Xiaodong Zhong1, Longjiang Zhang2,3, Liya Wang2, Hongwei Chen2, Julie Yeh2, Andrew Wang4, Hui Mao2
1MR R&D Collaborations, Siemens Healthcare, Atlanta, GA, United States; 2Department of Radiology, Center for Systems Imaging, Emory University, Atlanta, GA, United States; 3Department of Radiology, Jinling Hospital, Nanjing University College of Clinical Medicine, Nanjing, Jiangsu, China; 4Ocean NanoTech, LLC, Springdale, AR, United States
Negative contrast of magnetic nanoparticles (MNPs) on conventional T2 weighted images may suffer from poor contrast to noise ratio (CNR). This study demonstrated that positive T1 contrast from MNPs can be obtained using ultrashort echo time (UTE) imaging, resulting higher CNR than that of conventional T2 weighted imaging. Signal intensity of MNPs in UTE images has a linear correlation with core size and concentration of MNPs used in this study. Cell imaging with the UTE method also demonstrated potential applications of UTE imaging of biomarker targeted MNPs with contrast enhancement associated to the binding of cell targeted MNP.
Rong Rong1, Wang Ruixue2, Wang Xiaoying1, Zhang Jue2, Song Yujun2
1Department of Radiology, 1st Hospital of Peking University, Beijing, China; 2Department of Biomedicine, Peking University, Beijing, China
The metabolism of magnetic nanoprobes for MRI was investigated in vivo in order to determinate optimized diagnosis time for the most contrast imaging and to discover nidus. After injection of these nanoprobes into rabbits, a significant darkening effect on the liver epithelial net lymph tissue was observed in 20 min, with about 20% reduce of the spin-spin relaxation time T2. The metabolism study on these nanoparticles indicated that they did not show any weak toxicity to organs detected and finally entered into the hematopoietic organ ¨C spleen without obvious retention in any related organs after recycling for 3 days.
Sophie Laurent1, Carmen Burtéa1, Vincent Rerat2, Jacqueline Marchand-Brynaert2, Luce Vander Elst1, Robert N. Muller1
1Université de Mons, Mons, Belgium; 2Université catholique de Louvain, Louvain-la-Neuve , Belgium
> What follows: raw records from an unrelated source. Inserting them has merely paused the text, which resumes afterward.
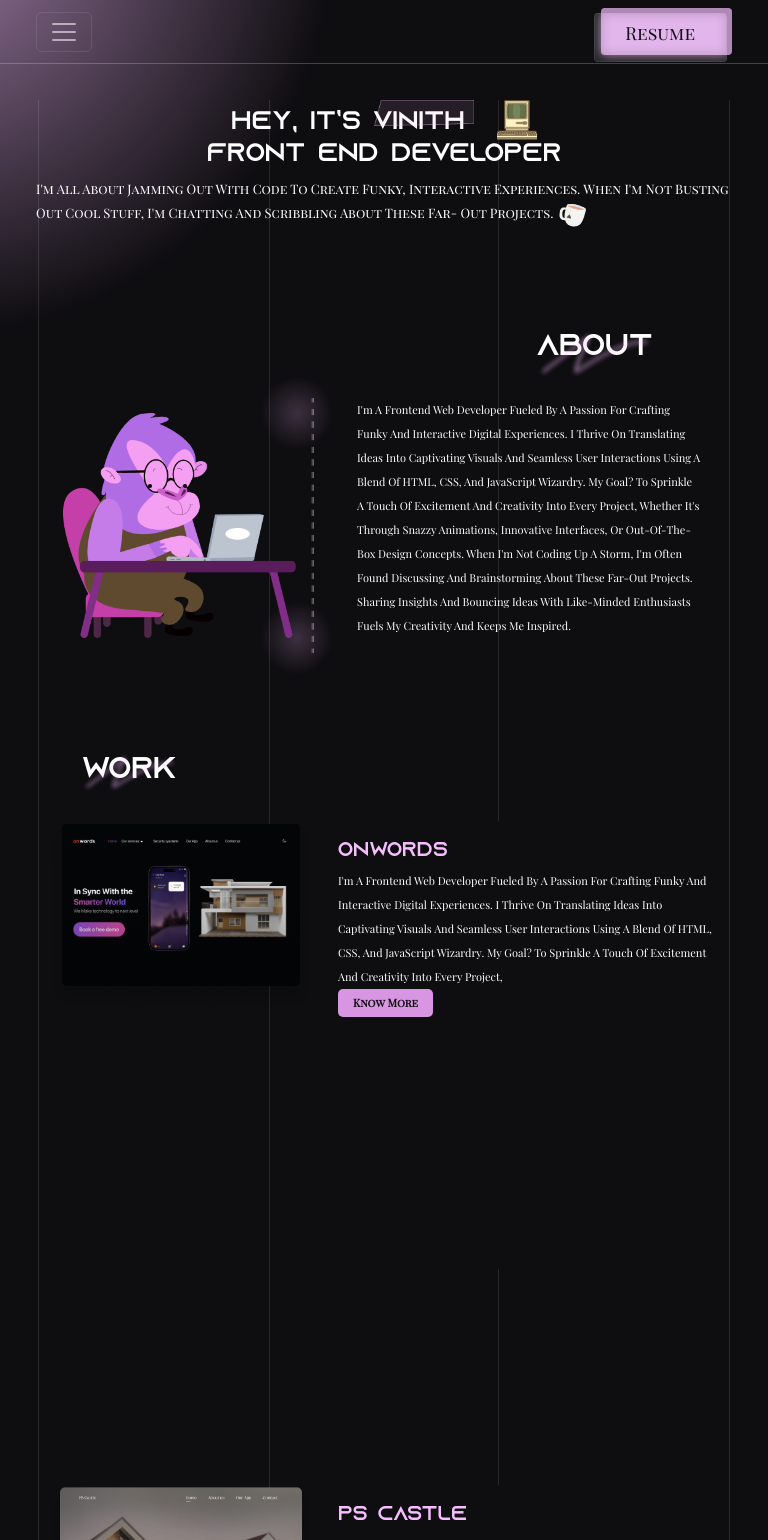
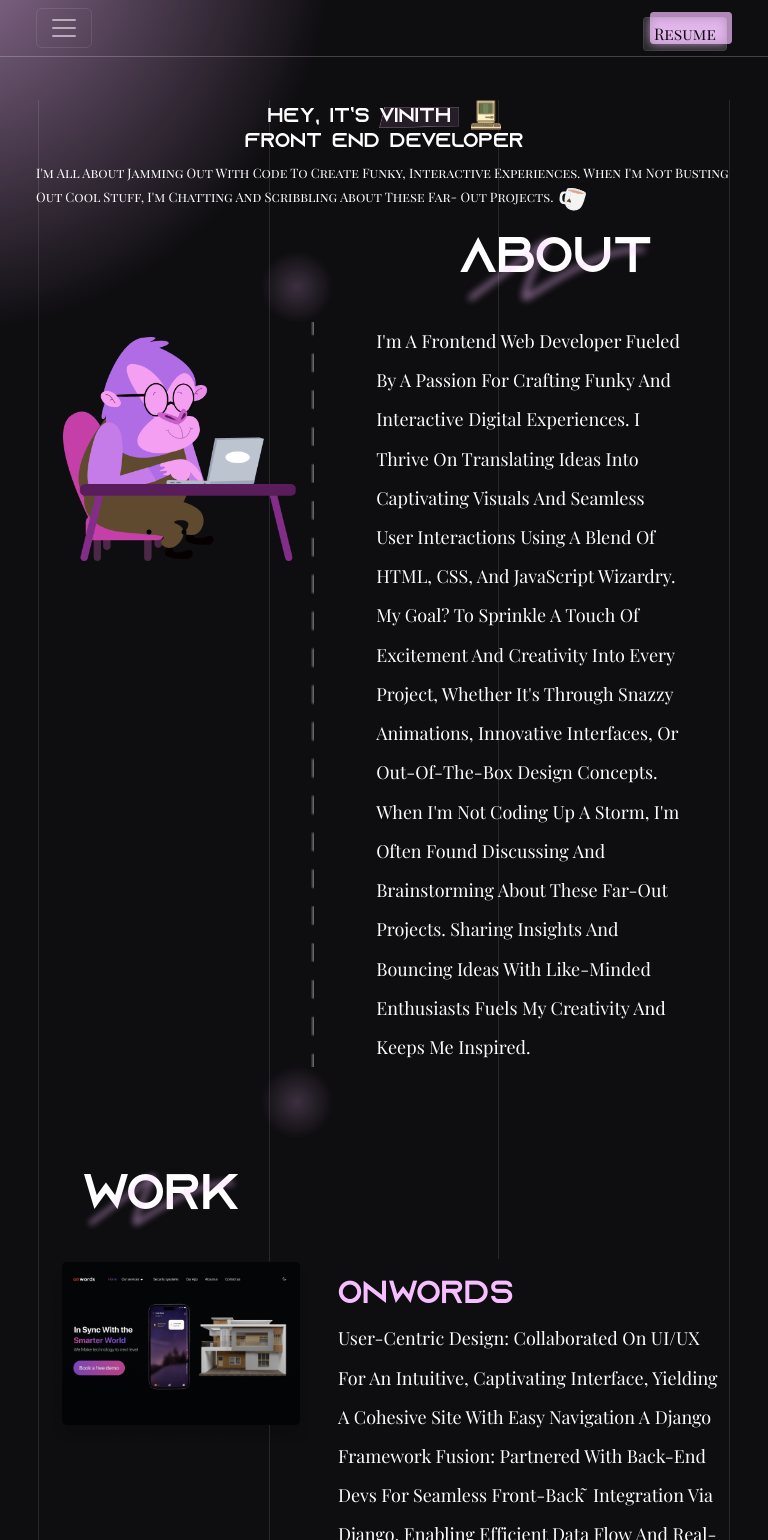
Before and after one commit to srvinith/vinith_portfolio, a React (Create React App) app: page / in a window 768 px wide. Shown: the top 1540 px of the page. Built offline with nearby package versions, Linux system fonts and the light colour scheme.

Commit message:
add responsive slide

```diff
--- a/src/App.css
+++ b/src/App.css
@@ -910,15 +910,15 @@ footer {
 
 /* ================responsive============= */
 
-@media screen and (max-width:1000px) {
+@media screen and (min-width: 320px) and (max-width: 480px){
   .logo {
     display: none;
   }
 
   .resume-btn,
   .resume-btn::after {
-    padding: 7.999px 30.852px 17.191px 30px;
-    font-size: 18px;
+    padding: 3px 10px;
+    font-size: 14px;
   }
 
   #home {
@@ -931,10 +931,12 @@ footer {
   }
 
   .mob-name-svg {
-    width: 100px;
+    width: 80px;
   }
 
-
+.main-mob-con h3{
+  font-size: 20px;
+}
 
   .name-mob {
     position: relative;
@@ -943,6 +945,7 @@ footer {
   .name-mob img {
     position: absolute;
     object-fit: cover;
+    top: 0px;
   }
 
   .main-p {
@@ -954,9 +957,9 @@ footer {
 
   .mini-monitor img {
     object-fit: cover;
-    width: 40px;
-    height: 40px;
-    margin-left: 20px;
+    width: 30px;
+    height: 30px;
+    margin-left: 10px;
   }
 
   .sec-titl h2 {
@@ -975,8 +978,8 @@ footer {
     height: 4px;
     border-radius: 100%;
     background-color: #000;
-    top: 90%;
-    left: 60%;
+    top: 80%;
+    left: 59%;
     transform: translate(-50%, -50%);
   }
 
@@ -989,7 +992,7 @@ footer {
   }
 
   .about-text {
-    width: 90%;
+    width: 95%;
     margin: 0 auto;
     font-size: 11px;
     font-style: normal;
@@ -998,9 +1001,9 @@ footer {
   }
 
   .main-project-con {
-    height: 80vh;
+    height: 90vh;
     position: sticky;
-    top: 100px;
+    top: 10px;
   }
 
   .work-desc {
@@ -1026,7 +1029,7 @@ footer {
     border-radius: 27.5px;
     border: 1px solid #F6BEFF;
     background: rgba(246, 190, 255, 0.30);
-    padding: 5px 10px;
+    padding: 5px 5px;
   }
 
   .looping-content span img {
@@ -1075,8 +1078,152 @@ footer {
     margin: 20px 0px;
     display: flex;
     align-items: center;
-    width: 70%;
+    width: 80%;
     justify-content: space-around;
+    white-space: none;
+  }
+
+  .linked img,
+  .mail img,
+  .github img {
+    width: 30px;
+  }
+
+  .linked span,
+  .mail span,
+  .github span {
+    font-size: 18px;
+  }
+
+  .bellow-line {
+    font-family: axioz;
+    font-size: 20px;
+  }
+
+  .bellow-line-imgs {
+    width: 90px !important;
+    height: 90px !important;
+    object-fit: cover;
+  }
+
+  .footer-line {
+    font-size: 16px;
+    padding: 10px 20px;
+    font-size: 22px;
+    font-weight: 400;
+  }
+
+  .footer-line p {
+    font-size: 12px;
+  }
+
+
+
+
+  body::after,
+  body::before {
+    height: 500vh;
+  }
+
+}
+
+@media screen and (min-width: 481px) and (max-width: 768px){
+  .logo {
+    display: none;
+  }
+
+  .resume-btn,
+  .resume-btn::after {
+    padding: 5px 10px;
+    font-size: 16px;
+  }
+
+  #home {
+    display: none;
+  }
+
+  .mobile-hero {
+    display: block;
+    margin-top: 100px;
+  }
+
+  .mob-name-svg {
+    width: 80px;
+  }
+
+.main-mob-con h3{
+  font-size: 20px;
+}
+
+  .name-mob {
+    position: relative;
+  }
+
+  .name-mob img {
+    position: absolute;
+    object-fit: cover;
+    top: 0px;
+  }
+
+
+  .looping-content span img {
+    padding: 0px 20px;
+    width: 100px;
+    height: 100px;
+    object-fit: contain;
+  }
+
+  .looping-content span {
+    font-size: 20px;
+  }
+
+  .main-p {
+    font-size: 13px;
+    font-style: normal;
+    font-weight: 400;
+    line-height: 168.624%;
+  }
+
+  .mini-monitor img {
+    object-fit: cover;
+    width: 30px;
+    height: 30px;
+    margin-left: 10px;
+  }
+
+  .mob-eye {
+    position: absolute;
+    width: 5px;
+    height: 5px;
+    border-radius: 100%;
+    background-color: #000;
+    top: 90%;
+    left: 59%;
+    transform: translate(-50%, -50%);
+  }
+
+  .eyess {
+    position: relative;
+    width: 60px;
+    height: 60px;
+    border-radius: 50%;
+    overflow: hidden;
+  }
+
+
+  .social-link {
+    flex-direction: column;
+  }
+
+  .linked,
+  .mail,
+  .github {
+    margin: 20px 0px;
+    display: flex;
+    align-items: center;
+    width: 80%;
+    justify-content: space-around;
+    white-space: none;
   }
 
   .linked img,
@@ -1122,7 +1269,16 @@ footer {
     height: 500vh;
   }
 
+
 }
+
+@media screen and (min-width: 769px) and (max-width: 1024px){
+
+}
+
+
+
+
 
 /* =====smoke wrapper */
 
--- a/src/Components/Bottomslider.jsx
+++ b/src/Components/Bottomslider.jsx
@@ -1,5 +1,6 @@
 import React, { useState, useEffect } from 'react';
 import '../Assets/Css/Torquee.css'
+import '../App.css'
 import Tag from '../Assets/Images/tag.svg'
 
 const BottomSlider = () => {
--- a/src/Components/Header.jsx
+++ b/src/Components/Header.jsx
@@ -2,7 +2,7 @@ import React,{useState,useEffect} from 'react'
 import Container from 'react-bootstrap/Container';
 import Nav from 'react-bootstrap/Nav';
 import Navbar from 'react-bootstrap/Navbar';
-import Resume from '../Assets/resume/resume_.pdf'
+// import Resume from '../Assets/resume/resume_.pdf'
 
 
 const Header = () => {
@@ -45,8 +45,7 @@ const Header = () => {
         <Navbar.Toggle aria-controls="navbarScroll" />
         <Navbar.Collapse id="navbarScroll">
           <Nav
-            className="me-auto my-2 mx-4 my-lg-0"
-            style={{ maxHeight: '100px' }}
+            className="me-auto my-2 mx-4 my-lg-0 nav-mob-slide"
             navbarScroll
           >
             <Nav.Link  className={click ? "nav-links active" : "nav-links"} onClick={closeMenu} href="/" activeClassName="active">Home</Nav.Link>
@@ -57,7 +56,7 @@ const Header = () => {
           </Nav>
 
         </Navbar.Collapse>
-        <a className='resume-btn' href={Resume} download>Resume</a>
+        <a className='resume-btn' href="https://drive.google.com/file/d/1zH1M1VfRbA4y6fapbc24PYw4uliK8_Zx/view?usp=drivesdk" download target='_blank'>Resume</a>
       </Container>
     </Navbar>
 
--- a/src/Components/Projects-data.js
+++ b/src/Components/Projects-data.js
@@ -3,41 +3,45 @@ import pscastle from '../Assets/Images/ps-castel.png'
 import foodon from '../Assets/Images/food-on.png'
 import ecom from '../Assets/Images/ecom.png'
 import courtyard from '../Assets/Images/courtyard.png'
-const Projects=[
+const Projects = [
     {
-        id:1,
-        img:onwords,
-        Name:'Onwords',
-        desc:`I'm  a frontend web developer fueled by a passion for crafting funky and interactive digital experiences. I thrive on translating ideas into captivating visuals and seamless user interactions using a blend of HTML, CSS, and JavaScript wizardry.   My goal? To sprinkle a touch of excitement and creativity into every project, `,
-        links:'https://onwords.in/',
+        id: 1,
+        img: onwords,
+        Name: 'Onwords',
+        desc: `User-Centric Design: Collaborated on UI/UX for an intuitive, captivating interface, yielding a cohesive site with easy navigation A Django Framework Fusion: Partnered with back-end devs for seamless front-back  ̃
+        integration via Django, enabling efficient data flow and real-time features `,
+        links: 'https://onwords.in/',
     },
     {
-        id:2,
-        img:pscastle,
-        Name:'PS Castle',
-        desc:`I'm  a frontend web developer fueled by a passion for crafting funky and interactive digital experiences. I thrive on translating ideas into captivating visuals and seamless user interactions using a blend of Python Django FrameWork with web skills wizardry.   My goal? To sprinkle a touch of excitement and creativity into every project, `,
-        links:'https://github.com/srvinith/ps-castel',
+        id: 2,
+        img: pscastle,
+        Name: 'PS Castle',
+        desc: `I'm  a frontend web developer fueled by a passion for crafting funky and interactive digital experiences. I thrive on translating ideas into captivating visuals and seamless user interactions using a blend of Python Django FrameWork with web skills wizardry.   My goal? To sprinkle a touch of excitement and creativity into every project, `,
+        links: 'https://github.com/srvinith/ps-castel',
     },
     {
-        id:3,
-        img:foodon,
-        Name:'Food On website',
-        desc:`I'm  a frontend web developer fueled by a passion for crafting funky and interactive digital experiences. I thrive on translating ideas into captivating visuals and seamless user interactions using a blend of HTML, CSS, and JavaScript wizardry.   My goal? To sprinkle a touch of excitement and creativity into every project, `,
-        links:'https://github.com/srvinith/foodon-project',
+        id: 3,
+        img: foodon,
+        Name: 'Food On website',
+        desc: `I'm  a frontend web developer fueled by a passion for crafting funky and interactive digital experiences. I thrive on translating ideas site with easy navigation A Django Framework Fusion: Partnered with back-end devs for seamless front-back  ̃
+        integration via Django, enabling efficient data flow and real-time features.  `,
+        links: 'https://github.com/srvinith/foodon-project',
     },
     {
-        id:4,
-        img:ecom,
-        Name:'Ecom website',
-        desc:`I'm  a frontend web developer fueled by a passion for crafting funky and interactive digital experiences. I thrive on translating ideas into captivating visuals and seamless user interactions using a blend of HTML, CSS, and JavaScript wizardry.   My goal? To sprinkle a touch of excitement and creativity into every project, `,
-        links:'https://github.com/srvinith/ecom_website',
+        id: 4,
+        img: ecom,
+        Name: 'Ecom website',
+        desc: `React-based e-commerce platform with Redux and Redux Thunk for state handling, incorporating MongoDB and Fetch API for dynamic data interaction and transaction processing. Implemented comprehensive
+        features from product selection to payment completion.” `,
+        links: 'https://github.com/srvinith/ecom_website',
     },
     {
-        id:5,
-        img:courtyard,
-        Name:'Courtyard Castle',
-        desc:`I'm  a frontend web developer fueled by a passion for crafting funky and interactive digital experiences. I thrive on translating ideas into captivating visuals and seamless user interactions using a blend of HTML, CSS, and JavaScript wizardry.   My goal? To sprinkle a touch of excitement and creativity into every project, `,
-        links:'https://github.com/srvinith/courtyard',
+        id: 5,
+        img: courtyard,
+        Name: 'Courtyard Castle',
+        desc: `highlighting resort amenities with advanced animations and Webflow integration for an engaging user experience. Spearheaded the project from conception to launch, enhancing online visibility and customer
+        interaction.(Know `,
+        links: 'https://github.com/srvinith/courtyard',
     },
 
 ]
```
Also changed, not shown: src/Assets/Css/Navbar.css (+10 -5 lines).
In this work, we describe the grafting of a home-made RGD peptidomimetic on ultrasmall particles of iron oxide (USPIO) coated with 3,3’-bis(phosphonate)propionic acid, and the determination of the grafting rates by X-ray photoelectron spectroscopy (XPS). The USPIO-g-Mimic have been characterized by photon correlation spectroscopy (PCS); their magnetometric and relaxometric profiles, and their capacity to target leukemic cells were also analyzed.
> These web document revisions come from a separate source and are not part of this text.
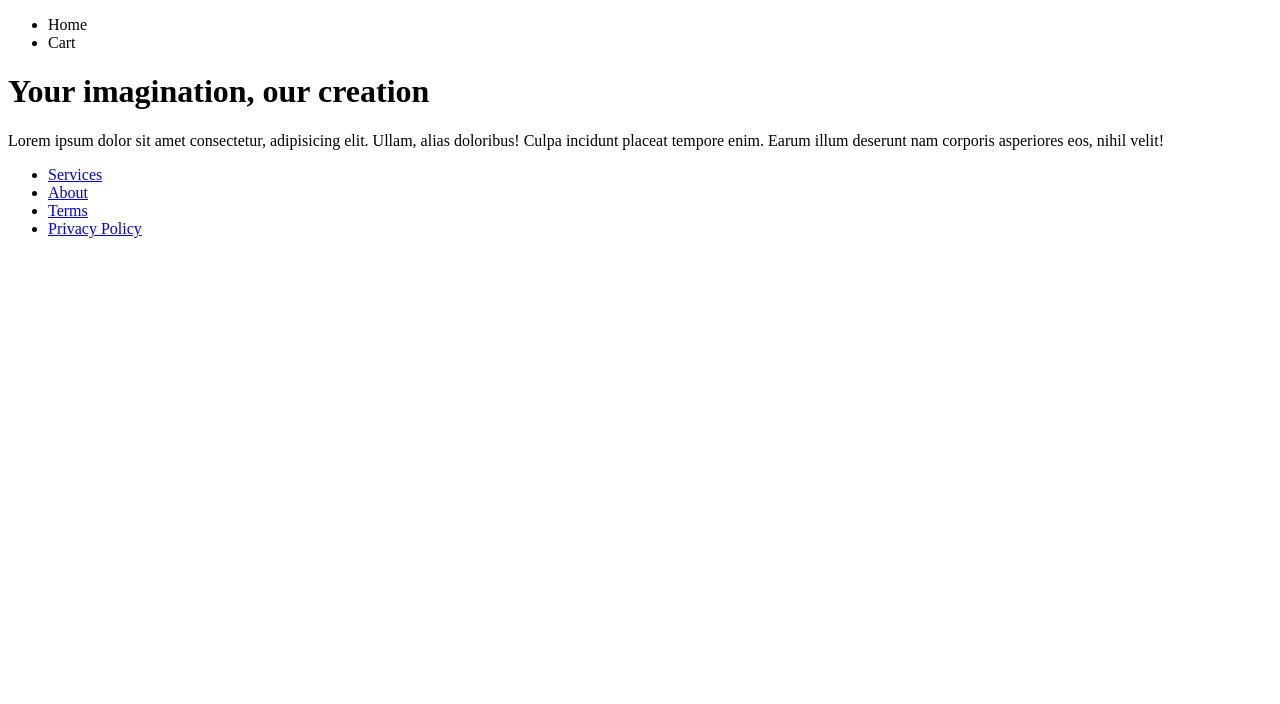
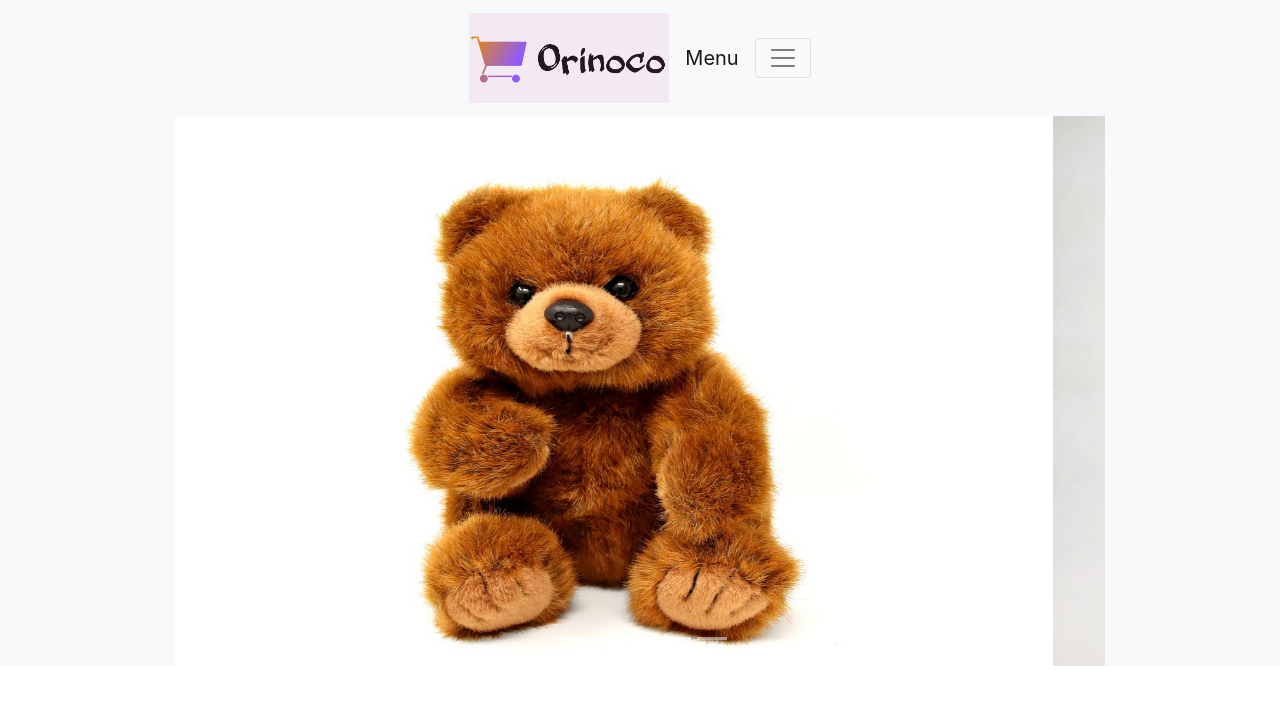
Before and after one commit to jjoslin07/Orinoco, a plain HTML site: page index.html in a window 1280 px wide. Drawn offline with nearby package versions, Linux system fonts and the light colour scheme.

Commit message:
Add NavMenu and Carousel
Add navigation Menu
Add Carousel
Add Logo

```diff
--- a/index.html
+++ b/index.html
@@ -4,33 +4,73 @@
     <meta charset="UTF-8">
     <meta http-equiv="X-UA-Compatible" content="IE=edge">
     <meta name="viewport" content="width=device-width, initial-scale=1.0">
+     <link rel="stylesheet" href="https://stackpath.bootstrapcdn.com/bootstrap/4.3.1/css/bootstrap.min.css" integrity="sha384-ggOyR0iXCbMQv3Xipma34MD+dH/1fQ784/j6cY/iJTQUOhcWr7x9JvoRxT2MZw1T" crossorigin="anonymous">
+     <link rel="stylesheet" href="https://cdn.jsdelivr.net/npm/bootstrap-icons@1.4.0/font/bootstrap-icons.css">
     <link rel="stylesheet" href="/css/style.css">
     <title>Orinoco</title>
 </head>
 <body>
-    <header>
-        <nav>
-            <div class="navLogoImg"></div>
-            <ul class="navMenu">
-                <li>Home</li>
-                <li>Cart</li>
-            </ul>
-        </nav>
+    <header class="bg-light">
+        <!-- Just an image -->
+        <nav class="navbar navbar-light bg-ligh justify-content-center">
+        <a class="navbar-brand" href="#">
+          <img src="/images/orinoco-logo.png" width="200" height="auto" alt="">
+        </a>
+            <a class="navbar-brand" href="#">Menu</a>
+            <button class="navbar-toggler" type="button" data-toggle="collapse" data-target="#navbarNavAltMarkup" aria-controls="navbarNavAltMarkup" aria-expanded="false" aria-label="Toggle navigation">
+              <span class="navbar-toggler-icon"></span>
+            </button>
+            <div class="collapse navbar-collapse" id="navbarNavAltMarkup">
+              <div class="navbar-nav">
+                <a class="nav-item nav-link active" href="#">Home <span class="sr-only">(current)</span></a>
+                <a class="nav-item nav-link" href="#">Cart</a>
+              </div>
+            </div>
+          </nav>
     </header>
-    <main>
-        <h1>
-            Your imagination, our creation
-        </h1>
-        <p>Lorem ipsum dolor sit amet consectetur, adipisicing elit. Ullam, alias doloribus! Culpa incidunt placeat tempore enim. Earum illum deserunt nam corporis asperiores eos, nihil velit!</p>
+    <main class="bg-light">
+            <div id="carouselExampleIndicators" class="carousel slide col-9 m-auto" data-ride="carousel">
+                <ol class="carousel-indicators">
+                  <li data-target="#carouselExampleIndicators" data-slide-to="0" class="active"></li>
+                  <li data-target="#carouselExampleIndicators" data-slide-to="1"></li>
+                  <li data-target="#carouselExampleIndicators" data-slide-to="2"></li>
+                  <li data-target="#carouselExampleIndicators" data-slide-to="3"></li>
+                  <li data-target="#carouselExampleIndicators" data-slide-to="4"></li>
+                </ol>
+                <div class="carousel-inner">
+                  <div class="carousel-item active">
+                    <img class="d-block w-100" src="./images/teddy_1.jpg" height="550" alt="First slide">
+                  </div>
+                  <div class="carousel-item">
+                    <img class="d-block w-100" src="./images/teddy_2.jpg" height="550" alt="Second slide">
+                  </div>
+                  <div class="carousel-item">
+                    <img class="d-block w-100" src="./images/teddy_3.jpg" height="550" alt="Third slide">
+                  </div>
+                  <div class="carousel-item">
+                    <img class="d-block w-100" src="./images/teddy_4.jpg" height="550" alt="Fourth slide">
+                  </div>
+                  <div class="carousel-item">
+                    <img class="d-block w-100" src="./images/teddy_5.jpg" height="550" alt="Fifth slide">
+                  </div>
+                </div>
+                <a class="carousel-control-prev" href="#carouselExampleIndicators" role="button" data-slide="prev">
+                  <span class="carousel-control-prev-icon" aria-hidden="true"></span>
+                  <span class="sr-only">Previous</span>
+                </a>
+                <a class="carousel-control-next" href="#carouselExampleIndicators" role="button" data-slide="next">
+                  <span class="carousel-control-next-icon" aria-hidden="true"></span>
+                  <span class="sr-only">Next</span>
+                </a>
+              </div>
+    </main>
+    <footer">
 
-    </main>
-    <footer>
-          <ul class="footerList">
-            <li class="footerListServices"><a href="#">Services</a></li>
-            <li class="footerListAbout"><a href="#">About</a></li>
-            <li class="footerListTerms"><a href="#">Terms</a></li>
-            <li class="footerListPrivacy"><a href="#">Privacy Policy</a></li>
-          </ul>
     </footer>
+    <!-- jQuery first, then Popper.js, then Bootstrap JS -->
+    <script src="https://code.jquery.com/jquery-3.3.1.slim.min.js" integrity="sha384-q8i/X+965DzO0rT7abK41JStQIAqVgRVzpbzo5smXKp4YfRvH+8abtTE1Pi6jizo" crossorigin="anonymous"></script>
+    <script src="https://cdnjs.cloudflare.com/ajax/libs/popper.js/1.14.7/umd/popper.min.js" integrity="sha384-UO2eT0CpHqdSJQ6hJty5KVphtPhzWj9WO1clHTMGa3JDZwrnQq4sF86dIHNDz0W1" crossorigin="anonymous"></script>
+    <script src="https://stackpath.bootstrapcdn.com/bootstrap/4.3.1/js/bootstrap.min.js" integrity="sha384-JjSmVgyd0p3pXB1rRibZUAYoIIy6OrQ6VrjIEaFf/nJGzIxFDsf4x0xIM+B07jRM" crossorigin="anonymous"></script>
+
 </body>
 </html>
```
Also changed, not shown: images/orinoco-logo.png (added), images/teddy_1.jpg (added), images/teddy_2.jpg (added), images/teddy_3.jpg (added), images/teddy_4.jpg (added), images/teddy_5.jpg (added).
Sung Lan Jeon1, Min Kyung Chae, Eun Ju Jang, Jee-Hyun Cho, Kwan Soo Hong, Gyunggoo Cho, Chulhyun Lee
1Korea Basic Science Institute, Cheongwon-gun, Chungcheongbuk-do, Korea, Republic of
Nanoparticles with small size and large surface provide magnetic resonance image with high sensitivity and specificity at low imaging-agent concentration. Metal oxide nanoparticles with hollow spheres can incorporate therapeutic agents into their payloads, enabling simultaneous MRI diagnosis and delivery of drugs to targeted sites. Herein, we report a facile synthesis of nontoxic cracked iron oxide nanoparticles (CIONPs) from hydrophobic FeO nanoparticles (HIONPs) via 3 steps. With complex surface structure, CIONPs showed improved r2 relaxivities compared to hydrophobic FeO nanoparticles (HIONPs). We expect that CIONPs have the potential application as a drug or chemical delivery vehicle because of their cracked spheres. In addition, cellular and in vivo MR imaging study with CIONPs will be tested.